State officials released the decision this afternoon after Jennifer Kirkpatrick of Oneonta, the victim's sister, disclosed to The Daily Star this morning that she had been notified by the state Department of Corrections and Community Supervision that Dart had been rejected for parole.
Dart was denied parole because his release would be "incompatible with the welfare of society and would so deprecate the serious nature of the crime as to undermine respect for the law."
Kirkpatrick has been waging a public battle to keep Dart behind bars, advising her supporters that he has a chilling record of accosting women and would likely be a threat were he to be put back on the streets. She gave a victim impact statement to the parole board as part of its proceedings leading up to the decision to deny him release.
The board said in a statement it considered Dart's plan for release as well as his "institutional adjustment, including discipline and program participation" along with his "rehabilitation efforts."
"More compelling, however, is the callous disregard you had for the life of the young female college student who you brutally stabbed to death," the three-member parole board panel said in its decision. "The victim's lifeless body was discovered by her sister several hours later. During the interview, you exhibited little insight into your motivation for this type of heinous crime. You had a pattern of dangerous behavior in the community dating back to Family Court."
It was Dart's first application for parole since he was imprisoned in connection with the grisly attack on Gibbons, who was planning to enroll in a school for aspiring airline flight attendants.
Dart's parole hearing was held last week. The 44-year-old former Portlandville resident has been confined to Otisville state prison, a medium-security facility.
Under the state's protocol, the incarcerated offender and victims and their families are notified of such decisions before the information is shared with the general public.
The parole hearing was initially scheduled to take place last November.
That hearing was postponed after The Daily Star contacted the state Department of Corrections and Supervision, inquired about the parole hearing and pointed out that Kirkpatrick had not been directly notified, even though she signed up on a state website to get such notices
Advised by The Daily Star this morning that Dart's bid for release has been denied, Otsego County District Attorney John Muehl said: "I think it's the only reasonable decision that could be made."
State Sen. James Seward, R-Milford, had also urged that Dart be kept in prison, contending his release would jeopardize public safety. Seward is backing legislation that would keep violent criminals from being automatically considered for release every two years, and extend that waiting period to up to five years.

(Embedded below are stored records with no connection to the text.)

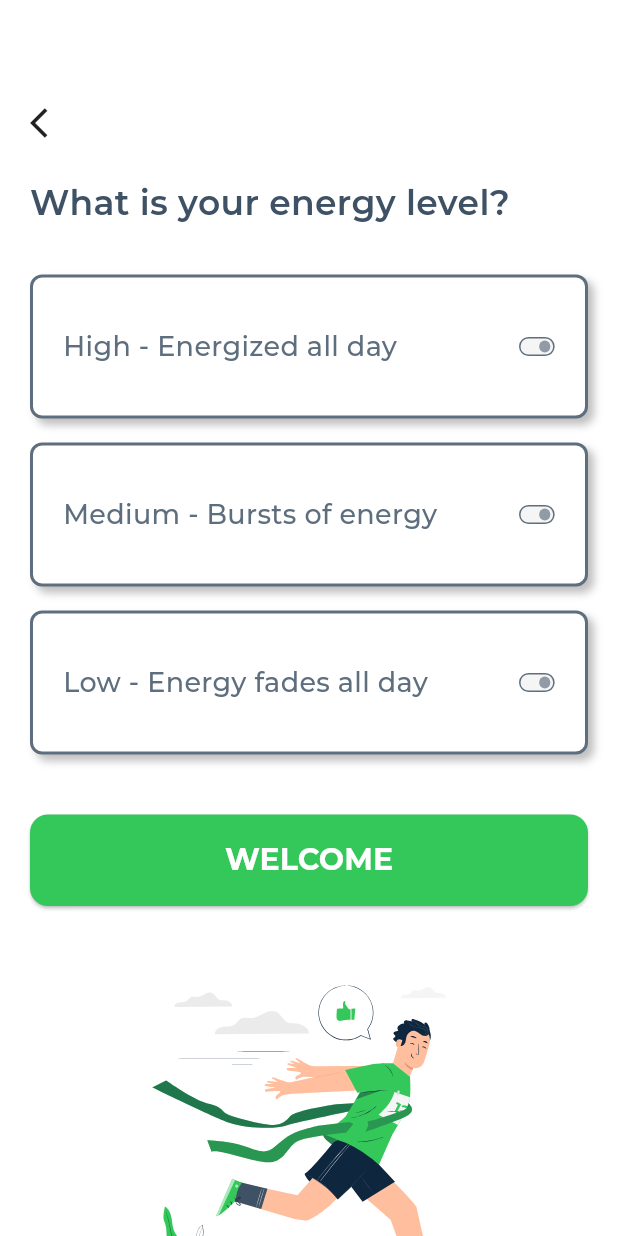
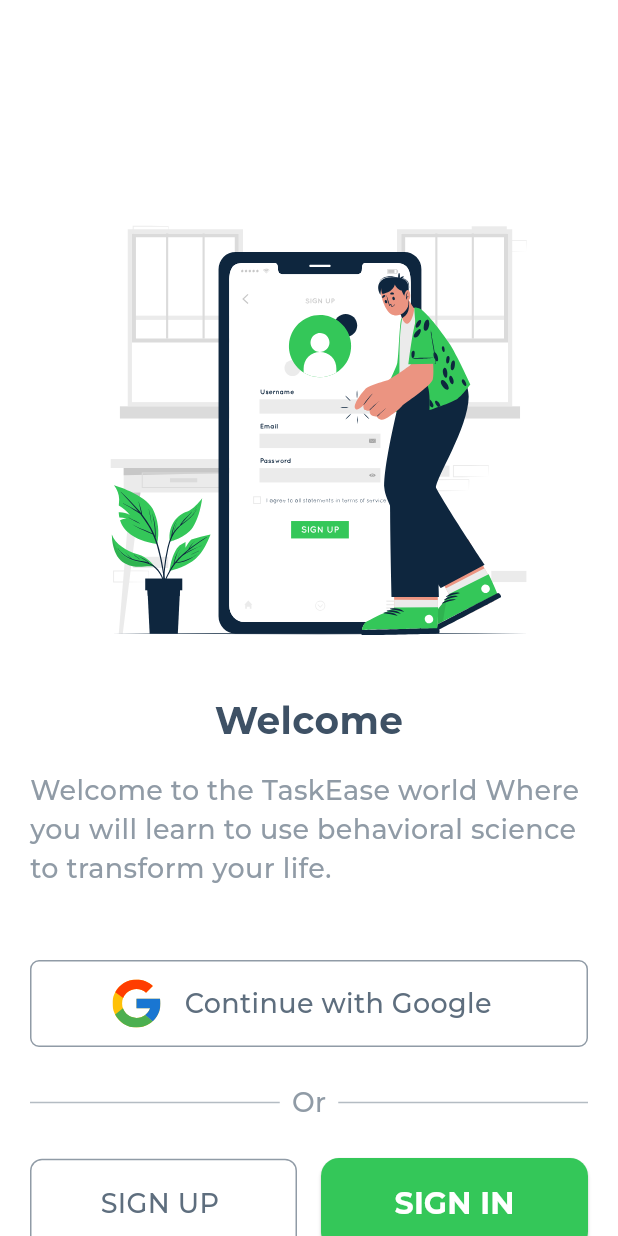
Before and after one commit to mohamed-oraby10/prj1, a Flutter app: the EnrgyView screen opened directly, after a tap on "WELCOME", on a phone screen of 412 x 824 dp. Run offline on Flutter 3.47's test engine with Material 3 defaults, Android fonts, the phone set to English and light mode, and no system bars; our stand-ins replace flutter_svg, smooth_page_indicator.

Commit message:
Add WelcomeView and integrate Google sign-in option in the onboarding flow

```diff
--- a/lib/views/enrgy_view.dart
+++ b/lib/views/enrgy_view.dart
@@ -1,6 +1,7 @@
 import 'package:flutter/material.dart';
 import 'package:flutter_svg/svg.dart';
 import 'package:prj1/constants.dart';
+import 'package:prj1/views/welcome_view.dart';
 import 'package:prj1/widgets/main_button.dart';
 
 class EnrgyView extends StatefulWidget {
@@ -115,7 +116,15 @@
                     },
                   ),
                   SizedBox(height: 24),
-                  MainButton(text: 'WELCOME', onTap: () {}),
+                  MainButton(
+                    text: 'WELCOME',
+                    onTap: () {
+                      Navigator.push(
+                        context,
+                        MaterialPageRoute(builder: (context) => WelcomeView()),
+                      );
+                    },
+                  ),
                   SizedBox(height: 32),
                   SvgPicture.asset(
                     'assets/images/Finish line-pana 1.svg',
--- /dev/null
+++ b/lib/views/welcome_view.dart
@@ -0,0 +1,119 @@
+import 'package:flutter/material.dart';
+import 'package:flutter_svg/svg.dart';
+import 'package:prj1/constants.dart';
+import 'package:prj1/widgets/main_button.dart';
+
+class WelcomeView extends StatelessWidget {
+  const new({super.key});
+
+  @override
+  Widget build(BuildContext context) {
+    return Scaffold(
+      body: Padding(
+        padding: EdgeInsets.symmetric(horizontal: 20),
+        child: Column(
+          crossAxisAlignment: CrossAxisAlignment.center,
+          children: [
+            SizedBox(height: 131),
+            Center(
+              child: SvgPicture.asset('assets/images/Sign up-cuate 1.svg'),
+            ),
+            SizedBox(height: 16),
+            Text(
+              'Welcome',
+              style: const TextStyle(
+                fontSize: 25,
+                fontWeight: FontWeight.bold,
+                color: kTitleText,
+              ),
+              textAlign: TextAlign.center,
+            ),
+            SizedBox(height: 16),
+            Text(
+              'Welcome to the TaskEase world Where you will learn to use behavioral science to transform your life.',
+              style: const TextStyle(
+                fontSize: 18,
+                fontWeight: FontWeight.w500,
+                color: kDescText,
+              ),
+            ),
+            SizedBox(height: 48),
+            Container(
+              width: double.infinity,
+              decoration: BoxDecoration(
+                borderRadius: BorderRadius.circular(6),
+                border: Border.all(color: Color(0xff909BA6), width: 1),
+              ),
+              padding: EdgeInsets.symmetric(vertical: 12, horizontal: 54),
+              child: Center(
+                child: Row(
+                  children: [
+                    SvgPicture.asset('assets/images/🦆 icon _google icon_.svg'),
+                    SizedBox(width: 16),
+                    Text(
+                      'Continue with Google',
+                      style: const TextStyle(
+                        fontSize: 18,
+                        fontWeight: FontWeight.w500,
+                        color: Color(0xff5E6E7E),
+                      ),
+                    ),
+                  ],
+                ),
+              ),
+            ),
+            Padding(
+              padding: const EdgeInsets.symmetric(vertical: 24),
+              child: Row(
+                children: [
+                  Expanded(
+                    child: Container(height: 1, color: const Color(0xffB4BCC3)),
+                  ),
+                  const SizedBox(width: 8),
+                  const Text(
+                    'Or',
+                    style: TextStyle(
+                      fontSize: 18,
+                      fontWeight: FontWeight.w500,
+                      color: Color(0xff909BA6),
+                    ),
+                  ),
+                  const SizedBox(width: 8),
+                  Expanded(
+                    child: Container(height: 1, color: const Color(0xffB4BCC3)),
+                  ),
+                ],
+              ),
+            ),
+            Row(
+              children: [
+                Expanded(
+                  child: Container(
+                    width: double.infinity,
+                    decoration: BoxDecoration(
+                      borderRadius: BorderRadius.circular(8),
+                      border: Border.all(color: Color(0xff909BA6), width: 1),
+                    ),
+                    padding: EdgeInsets.symmetric(vertical: 16, horizontal: 46),
+                    child: Text(
+                      'SIGN UP',
+                      style: const TextStyle(
+                        fontSize: 18,
+                        fontWeight: FontWeight.w500,
+                        color: Color(0xff5E6E7E),
+                      ),
+                    ),
+                  ),
+                ),
+                const SizedBox(width: 16),
+                Expanded(
+                  child: MainButton(text: 'SIGN IN', onTap: () {}),
+                ),
+              ],
+            ),
+          ],
+        ),
+      ),
+    );
+  }
+}
```
Also changed, not shown: assets/images/🦆 icon _google icon_.svg (added).
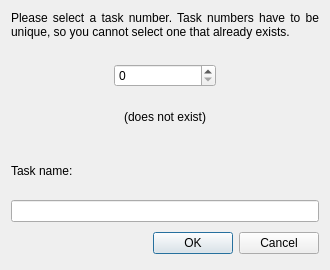
Above: Charm/TaskIdDialog.ui from KDAB/Charm before the change. Below: the same form after it.
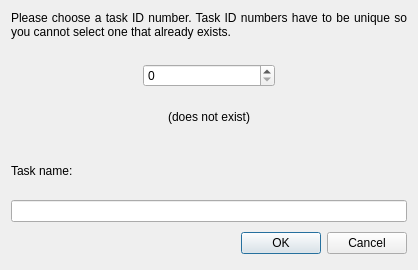
That is the form after the change.

```diff
--- a/Charm/TaskIdDialog.ui
+++ b/Charm/TaskIdDialog.ui
@@ -1,11 +1,11 @@
 <ui version="4.0" >
  <class>TaskIdDialog</class>
- <widget class="QDialog" name="TaskIdDialog" >
-  <property name="geometry" >
+ <widget class="QDialog" name="TaskIdDialog">
+  <property name="geometry">
    <rect>
     <x>0</x>
     <y>0</y>
-    <width>330</width>
+    <width>418</width>
     <height>270</height>
    </rect>
   </property>
@@ -21,8 +21,8 @@
        <verstretch>0</verstretch>
       </sizepolicy>
      </property>
-     <property name="text" >
-      <string>Please select a task number. Task numbers have to be unique, so you cannot select one that already exists.</string>
+     <property name="text">
+      <string>Please choose a task ID number. Task ID numbers have to be unique so you cannot select one that already exists.</string>
      </property>
      <property name="alignment" >
       <set>Qt::AlignJustify|Qt::AlignTop</set>
```
Left out of the diff: 67 changed lines with no effect on the pictures.
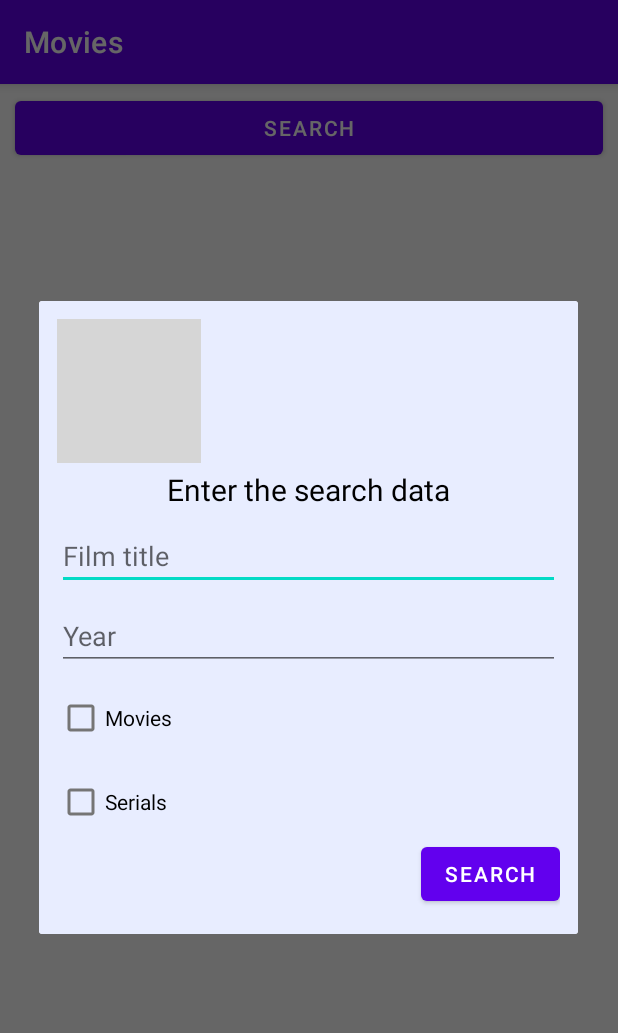
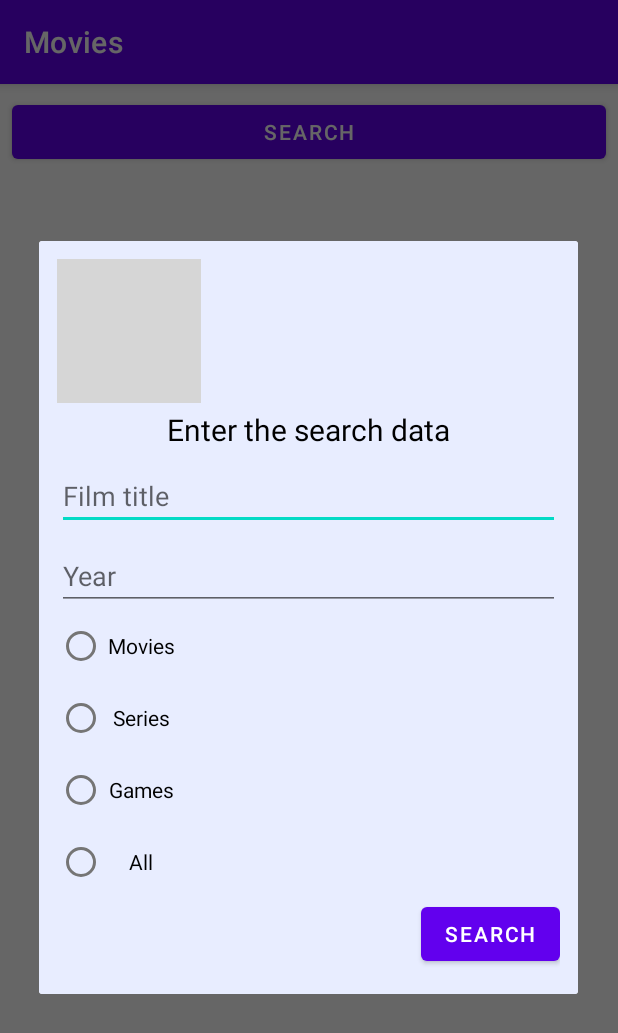
Before and after one commit to DashaVan/Andersen_movie, an Android app: the screen it shows after launch (MainActivity), after a tap on "SEARCH", on a phone screen of 412 x 824 dp. Shown: the top 1033 px of the screen. Run offline under Robolectric (Android 15) with nearby library versions, the phone set to English and light mode, and no system bars; libraries missing offline, so code that uses them is left out: com.hannesdorfmann.adapterdelegates4; 2 statements that could not run were skipped; grey boxes are pictures that could not be loaded.

Commit message:
added loading pages (button more in ListFragment)

```diff
--- a/Movies/app/src/main/java/spacekotlin/vaniukova/movies/DialogSearchMovieFragment.kt
+++ b/Movies/app/src/main/java/spacekotlin/vaniukova/movies/DialogSearchMovieFragment.kt
@@ -23,23 +23,22 @@ class DialogSearchMovieFragment : DialogFragment() {
             dismiss()
         }
 
+        var searchType = ""
+
+        binding.radioGroup.setOnCheckedChangeListener { _, i ->
+           searchType = when (i) {
+                binding.radioBtnMovies.id -> "movie"
+                binding.radioBtnSeries.id -> "series"
+                binding.radioBtnGames.id -> "game"
+                else -> ""
+            }
+        }
+
         binding.buttonSearch.setOnClickListener {
             if (binding.editTextTitle.text.isNotEmpty()) {
                 val searchByTitle = binding.editTextTitle.text.toString()
                 val searchYear = binding.editTextYear.text.toString()
-                val type =
-                    if (binding.checkBoxMovies.isChecked && binding.checkBoxSerials.isChecked) {
-                        ""
-                    } else {
-                        if (binding.checkBoxMovies.isChecked) {
-                            "movie"
-                        } else {
-                            if (binding.checkBoxSerials.isChecked) {
-                                "series"
-                            } else ""
-                        }
-                    }
-                (parentFragment as QueryMovie).query(searchByTitle, searchYear, type)
+                (parentFragment as QueryMovie).query(searchByTitle, searchYear, searchType, 1)
                 dismiss()
             } else {
                 Toast.makeText(
--- a/Movies/app/src/main/java/spacekotlin/vaniukova/movies/movie_list/ListFragment.kt
+++ b/Movies/app/src/main/java/spacekotlin/vaniukova/movies/movie_list/ListFragment.kt
@@ -5,6 +5,7 @@ import android.os.Bundle
 import android.view.LayoutInflater
 import android.view.View
 import android.view.ViewGroup
+import androidx.core.view.isNotEmpty
 import androidx.core.view.isVisible
 import androidx.fragment.app.DialogFragment
 import androidx.fragment.app.Fragment
@@ -24,6 +25,11 @@ class ListFragment : Fragment(R.layout.fragment_list), QueryMovie {
 
     private var errorDialog: AlertDialog? = null
     private var errorText: String = ""
+
+    private var lastQueryTitle = ""
+    private var lastQueryYear = ""
+    private var lastQueryType = ""
+    private var lastPage = 1
 
     override fun onCreateView(
         inflater: LayoutInflater,
@@ -49,6 +55,11 @@ class ListFragment : Fragment(R.layout.fragment_list), QueryMovie {
 
         binding.btnSearch.setOnClickListener {
             showDialog(DialogSearchMovieFragment())
+        }
+
+        binding.btnMore.setOnClickListener {
+            lastPage++
+            query(lastQueryTitle, lastQueryYear, lastQueryType, lastPage)
         }
     }
 
@@ -78,14 +89,18 @@ class ListFragment : Fragment(R.layout.fragment_list), QueryMovie {
             recyclerViewMovies.isVisible = isLoading.not()
             progressBar.isVisible = isLoading
             btnSearch.isEnabled = isLoading.not()
+            btnMore.isEnabled = isLoading.not()
         }
 
         if (errorText.isNotEmpty()) {
             showErrorDialog(errorText)
+        } else {
+
         }
     }
 
     private fun showErrorDialog(text: String) {
+        binding.btnMore.visibility = View.GONE
         errorDialog = AlertDialog.Builder(requireContext())
             .setMessage(text)
             .setNegativeButton("Cancel", null)
@@ -96,8 +111,14 @@ class ListFragment : Fragment(R.layout.fragment_list), QueryMovie {
         dialog.show(childFragmentManager, "${dialog.tag}")
     }
 
-    override fun query(title: String, year: String, type: String) {
-        viewModel.search(title, year, type)
+    override fun query(title: String, year: String, type: String, page: Int) {
+        lastQueryTitle = title
+        lastQueryYear = year
+        lastQueryType = type
+        lastPage = page
+        viewModel.search(lastQueryTitle, lastQueryYear, lastQueryType, page)
         errorText = ""
+
+        binding.btnMore.visibility = View.VISIBLE
     }
 }
--- a/Movies/app/src/main/java/spacekotlin/vaniukova/movies/movie_list/MovieListViewModel.kt
+++ b/Movies/app/src/main/java/spacekotlin/vaniukova/movies/movie_list/MovieListViewModel.kt
@@ -8,7 +8,7 @@ class MovieListViewModel : ViewModel() {
 
     private val repository = MovieRepository()
     private val movieListLiveData = MutableLiveData<List<Movie>?>()
-    private val isLoadingLiveData = MutableLiveData<Boolean>(false)
+    private val isLoadingLiveData = MutableLiveData(false)
     private val isShowingErrorLiveData = MutableLiveData<String>()
 
     val movieList: MutableLiveData<List<Movie>?>
@@ -20,15 +20,15 @@ class MovieListViewModel : ViewModel() {
     val showError: LiveData<String>
         get() = isShowingErrorLiveData
 
-    fun search(text: String, year: String, type: String) {
+    fun search(text: String, year: String, type: String, page: Int) {
         isLoadingLiveData.postValue(true)
         repository.searchMovies(
-            text = text, year = year, type = type,
+            text = text, year = year, type = type, page = page,
             onComplete = { movies ->
                 isLoadingLiveData.postValue(false)
                 movieListLiveData.postValue(movies)
             },
-            onError = { throwable ->
+            onError = {
                 isLoadingLiveData.postValue(false)
                 movieListLiveData.postValue(null)
             },
--- a/Movies/app/src/main/java/spacekotlin/vaniukova/movies/movie_list/MovieRepository.kt
+++ b/Movies/app/src/main/java/spacekotlin/vaniukova/movies/movie_list/MovieRepository.kt
@@ -6,13 +6,15 @@ import spacekotlin.vaniukova.movies.network.ServerItemsWrapper
 
 class MovieRepository {
 
+    var searchMovieList: List<Movie> = emptyList()
+
     fun searchMovies(
-        text: String, year: String, type: String,
+        text: String, year: String, type: String, page: Int,
         onComplete: (List<Movie>) -> Unit,
         onError: (Throwable) -> Unit,
         message: (String) -> Unit
     ) {
-        Network.movieApi.getSearchMovieList(API_KEY, text, year, type)
+        Network.movieApi.getSearchMovieList(API_KEY, text, year, type, page)
             .enqueue(object : retrofit2.Callback<ServerItemsWrapper<Movie>> {
                 override fun onResponse(
                     call: retrofit2.Call<ServerItemsWrapper<Movie>>,
@@ -22,7 +24,14 @@ class MovieRepository {
                         if (response.body()?.Error.orEmpty().isNotEmpty()){
                             message(response.body()?.Error.orEmpty())
                         }
-                        onComplete(response.body()?.Search.orEmpty())
+
+                        searchMovieList = if(page > 1){
+                            searchMovieList + response.body()?.Search.orEmpty()
+                        }else{
+                            response.body()?.Search.orEmpty()
+                        }
+                        onComplete(searchMovieList)
+
                     } else {
                         onError(RuntimeException("incorrect status code"))
                     }
--- a/Movies/app/src/main/java/spacekotlin/vaniukova/movies/movie_list/QueryMovie.kt
+++ b/Movies/app/src/main/java/spacekotlin/vaniukova/movies/movie_list/QueryMovie.kt
@@ -1,5 +1,5 @@
 package spacekotlin.vaniukova.movies.movie_list
 
 interface QueryMovie {
-    fun query(title: String, year: String, type: String)
+    fun query(title: String, year: String, type: String, page: Int)
 }
--- a/Movies/app/src/main/java/spacekotlin/vaniukova/movies/network/MovieApi.kt
+++ b/Movies/app/src/main/java/spacekotlin/vaniukova/movies/network/MovieApi.kt
@@ -11,6 +11,7 @@ interface MovieApi {
         @Query("apikey") apikey: String,
         @Query("s") title: String,
         @Query("y") year: String,
-        @Query("type") type: String
+        @Query("type") type: String,
+        @Query("page") page: Int
     ): Call<ServerItemsWrapper<Movie>>
 }
--- a/Movies/app/src/main/res/layout/dialog_search_movie_fragment.xml
+++ b/Movies/app/src/main/res/layout/dialog_search_movie_fragment.xml
@@ -53,19 +53,41 @@
                 android:hint="@string/year"
                 android:inputType="number" />
 
-            <CheckBox
-                android:id="@+id/checkBoxMovies"
-                android:layout_width="wrap_content"
+            <RadioGroup
+                android:id="@+id/radioGroup"
+                android:layout_width="match_parent"
                 android:layout_height="wrap_content"
-                android:layout_marginTop="8dp"
-                android:text="@string/movies" />
+                app:layout_constraintEnd_toEndOf="parent"
+                app:layout_constraintStart_toStartOf="parent"
+                app:layout_constraintTop_toBottomOf="@+id/textView4">
 
-            <CheckBox
-                android:id="@+id/checkBoxSerials"
-                android:layout_width="wrap_content"
-                android:layout_height="wrap_content"
-                android:layout_marginTop="8dp"
-                android:text="@string/serials" />
+                <RadioButton
+                    android:id="@+id/radioBtnMovies"
+                    android:layout_width="80dp"
+                    android:layout_height="wrap_content"
+                    android:gravity="center"
+                    android:text="@string/movies" />
+
+                <RadioButton
+                    android:id="@+id/radioBtnSeries"
+                    android:layout_width="80dp"
+                    android:layout_height="wrap_content"
+                    android:gravity="center"
+                    android:text="@string/series" />
+
+                <RadioButton
+                    android:id="@+id/radioBtnGames"
+                    android:layout_width="80dp"
+                    android:layout_height="wrap_content"
+                    android:gravity="center"
+                    android:text="@string/game" />
+                <RadioButton
+                    android:id="@+id/radioBtnAny"
+                    android:layout_width="80dp"
+                    android:layout_height="wrap_content"
+                    android:gravity="center"
+                    android:text="@string/all" />
+            </RadioGroup>
 
             <Button
                 android:id="@+id/buttonSearch"
--- a/Movies/app/src/main/res/layout/fragment_list.xml
+++ b/Movies/app/src/main/res/layout/fragment_list.xml
@@ -1,33 +1,58 @@
 <?xml version="1.0" encoding="utf-8"?>
-<LinearLayout xmlns:android="http://schemas.android.com/apk/res/android"
+<androidx.constraintlayout.widget.ConstraintLayout
+    xmlns:android="http://schemas.android.com/apk/res/android"
+    xmlns:app="http://schemas.android.com/apk/res-auto"
     xmlns:tools="http://schemas.android.com/tools"
     android:layout_width="match_parent"
-    android:layout_height="match_parent"
-    android:orientation="vertical">
+    android:layout_height="match_parent">
 
     <Button
         android:id="@+id/btnSearch"
         android:layout_width="match_parent"
         android:layout_height="wrap_content"
-        android:layout_marginStart="10dp"
-        android:layout_marginTop="5dp"
-        android:layout_marginEnd="10dp"
-        android:text="@string/search" />
+        android:layout_marginStart="8dp"
+        android:layout_marginTop="8dp"
+        android:layout_marginEnd="8dp"
+        android:text="@string/search"
+        app:layout_constraintEnd_toEndOf="parent"
+        app:layout_constraintStart_toEndOf="@+id/progressBar"
+        app:layout_constraintTop_toTopOf="parent" />
 
     <androidx.recyclerview.widget.RecyclerView
         android:id="@+id/recyclerViewMovies"
         android:layout_width="match_parent"
-        android:layout_height="match_parent"
-        android:layout_marginStart="10dp"
-        android:layout_marginTop="5dp"
-        android:layout_marginEnd="10dp"
-        tools:itemCount="5"
+        android:layout_height="0dp"
+        android:layout_marginStart="8dp"
+        android:layout_marginTop="4dp"
+        android:layout_marginEnd="8dp"
+        android:layout_marginBottom="8dp"
+        app:layout_constraintBottom_toTopOf="@+id/btnMore"
+        app:layout_constraintEnd_toEndOf="parent"
+        app:layout_constraintStart_toEndOf="@+id/progressBar"
+        app:layout_constraintTop_toBottomOf="@+id/btnSearch"
+        tools:itemCount="2"
         tools:listitem="@layout/item_movie" />
+
+    <Button
+        android:id="@+id/btnMore"
+        android:layout_width="match_parent"
+        android:layout_height="wrap_content"
+        android:layout_marginStart="8dp"
+        android:layout_marginEnd="8dp"
+        android:layout_marginBottom="8dp"
+        android:text="@string/more"
+        android:visibility="invisible"
+        app:layout_constraintBottom_toBottomOf="parent"
+        app:layout_constraintEnd_toEndOf="parent"
+        app:layout_constraintHorizontal_bias="1.0"
+        app:layout_constraintStart_toStartOf="parent" />
 
     <ProgressBar
         android:id="@+id/progressBar"
         android:layout_width="wrap_content"
         android:layout_height="wrap_content"
-        android:layout_gravity="center" />
+        app:layout_constraintEnd_toEndOf="parent"
+        app:layout_constraintStart_toStartOf="parent"
+        app:layout_constraintTop_toBottomOf="@+id/btnSearch" />
 
-</LinearLayout>
+</androidx.constraintlayout.widget.ConstraintLayout>
--- a/Movies/app/src/main/res/values/strings.xml
+++ b/Movies/app/src/main/res/values/strings.xml
@@ -7,7 +7,9 @@
     <string name="label">label</string>
     <string name="error">error</string>
     <string name="enter_the_search_data">Enter the search data</string>
-    <string name="serials">Serials</string>
+    <string name="series">Series</string>
     <string name="movies">Movies</string>
-    <string name="game">game</string>
+    <string name="game">Games</string>
+    <string name="all">All</string>
+    <string name="more">more</string>
 </resources>
```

Kirkpatrick has been rallying public support for that measure.
Gibbons was killed inside the municipal parking lot in Oneonta, where she was confronted by Dart when she went to retrieve her car. She was stabbed repeatedly, authorities said.
Muehl has called Dart "a psychopath" who likely would have accosted more women had he not been apprehended by Oneonta city police following an intensive investigation.
Kirkpatrick has said she only learned of the parole hearing in November as the result of the efforts of Otsego County Judge Brian Burns, whose office did not receive a notice on the matter until Nov. 14, to keep her in the loop.
Kirkpatrick said that as a result of her efforts to raise public awareness about Dart's attempt to win an early release from prison, at least two women have come forward to provide details about having been accosted by Dart before he murdered her sister.
Dart became eligible for parole consideration six months before he initially had been scheduled to face the parole board as a result of achieving ratings for good conduct during his confinement, officials said.
He earned the ratings, the parole board noted, after receiving credits for college courses and from his participation in a prison asbestos removal program, printing, tailor shop, food service and an art program.